Original poster: "Dr. Resonance" <resonance-at-jvlnet-dot-com> 

Your assumption is correct --- they are built differently.  The difference
is a Maxwell trade secret that they will not reveal.

Dr. Resonance
 > "If a HV pulse cap is not rated for high % voltage reversals, there is
 > significant corona formation at the edge of the foils.  This corona and
 > surface tracking begin to heat up the local dielectric area (di/dt) and
 > will
 > eventually produce enough heat to begin melting through the dielectric.
 > Dielectric breakdown at the edge of the foil is the number one killer of
 > HV
 > pulse duty caps (according to Maxwell Sr. Engineer Bob Cooper).  Second
 > on
 > the list are small voids in the dielectric material, which also produce
 > corona in the voids due to the different dielectric constant in the void
 > material, and, again, leading to local intense heating effects that
 > damage
 > the dielectric.
 > Pulse caps not rated for high voltage reversals literally "can't take
 > the
 > heat".
 > Dr. Resonance"
 > I understand the breakdown phenomena and also the problem with corona
 > in voids under AC operation, but don't understand how the construction
 > of the "high voltage reversal" capacitors differs from the "low voltage
 > reversal" ones.  Are they built differently or just screened?  When I
 > was at Hughes Aircraft we had a group building special capacitors for
 > radar modulator pulse-forming networks (where dV/dT can exceed 10^7
 > volts/sec and operation is at several thousand pps) and they used to
 > screen capacitors after construction by applying a high AC voltage and
 > listening for radio noise as a symptom of corona in unfilled voids.  In
 > this case they were pitched out because the construction techniques

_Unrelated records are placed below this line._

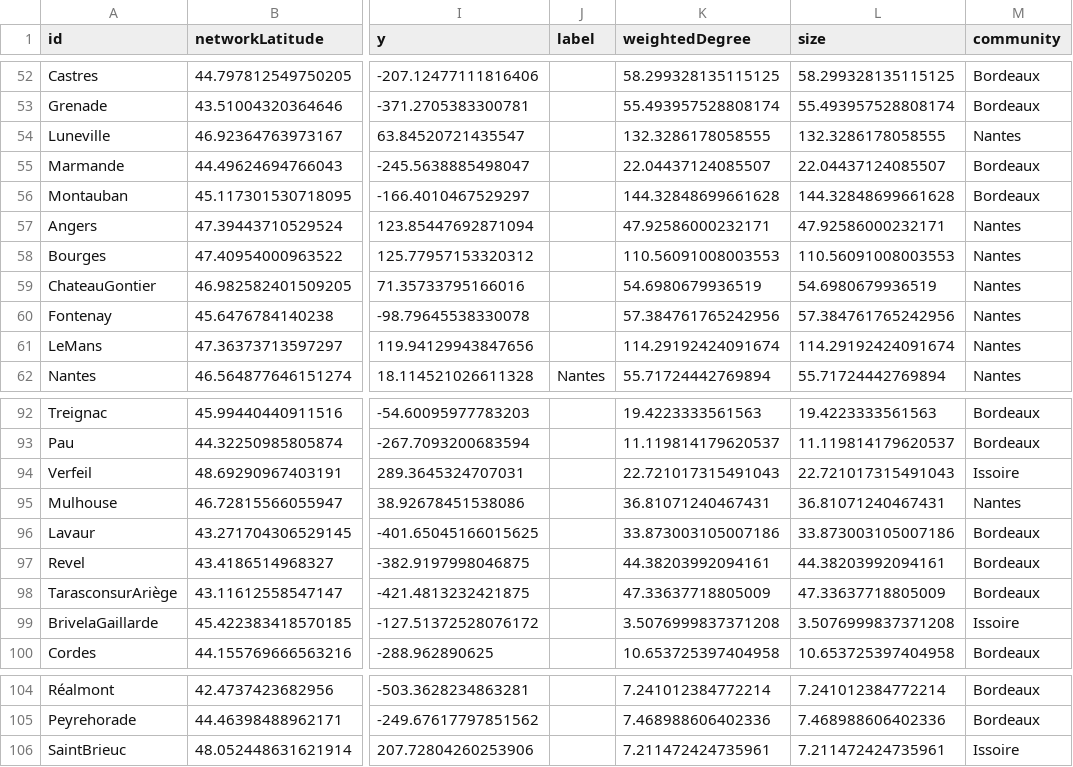
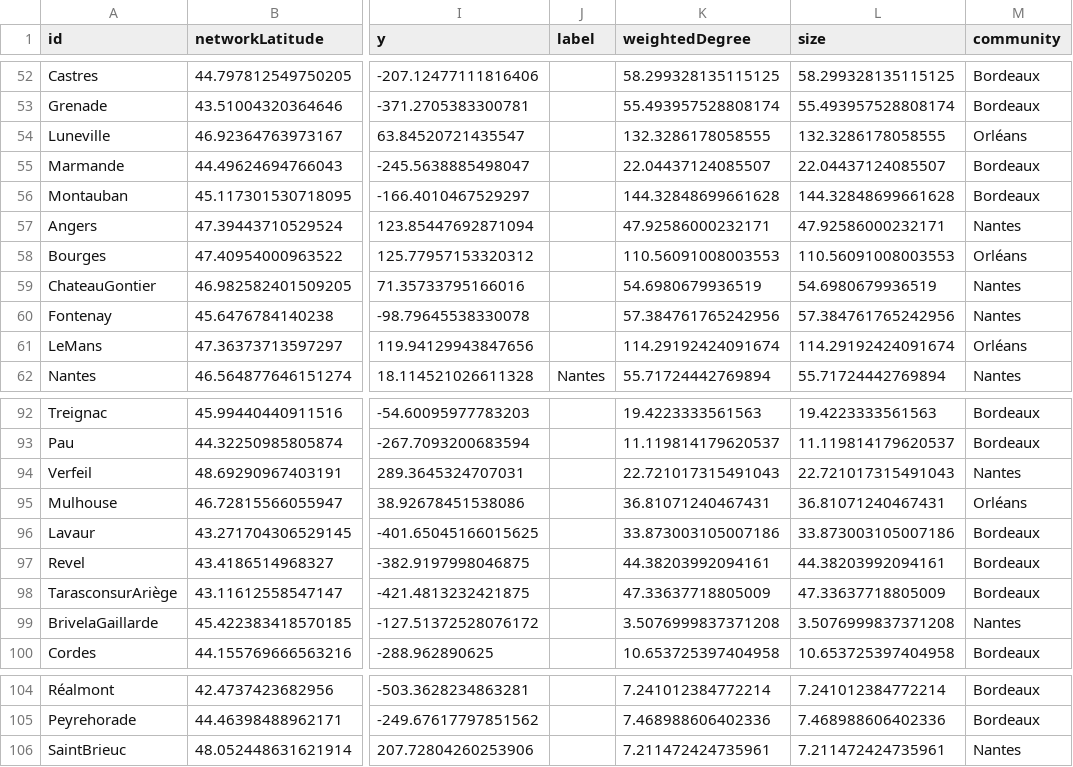
Before and after one commit to medialab/portic-storymaps-2023, a CSV file: data/wheat_correlations_cities.csv, drawn as a sheet; only a part is shown, gaps mark what is left out; the diff covers the shown part only; the diff names each change by its address in the sheet, - before the commit and + after, or states it on an @@ line.

```diff
--- a/data/wheat_correlations_cities.csv
+++ b/data/wheat_correlations_cities.csv
-M54 (community): Nantes
+M54 (community): Orléans
-M58 (community): Nantes
+M58 (community): Orléans
-M61 (community): Nantes
+M61 (community): Orléans
-M94 (community): Issoire
+M94 (community): Nantes
-M95 (community): Nantes
+M95 (community): Orléans
-M99 (community): Issoire
+M99 (community): Nantes
-M106 (community): Issoire
+M106 (community): Nantes
```
Also changed, not shown: 8 edited cells elsewhere in this file, data/compare_french_ships_to_marseille_accross_time.csv, data/evolution-exports-levant.csv, 18 other files.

 > including vacuum impregnation were the best they knew about.  Does
 > Maxwell do something like this but salvages the rejects by issuing them
 > under a different part number?
 > Ed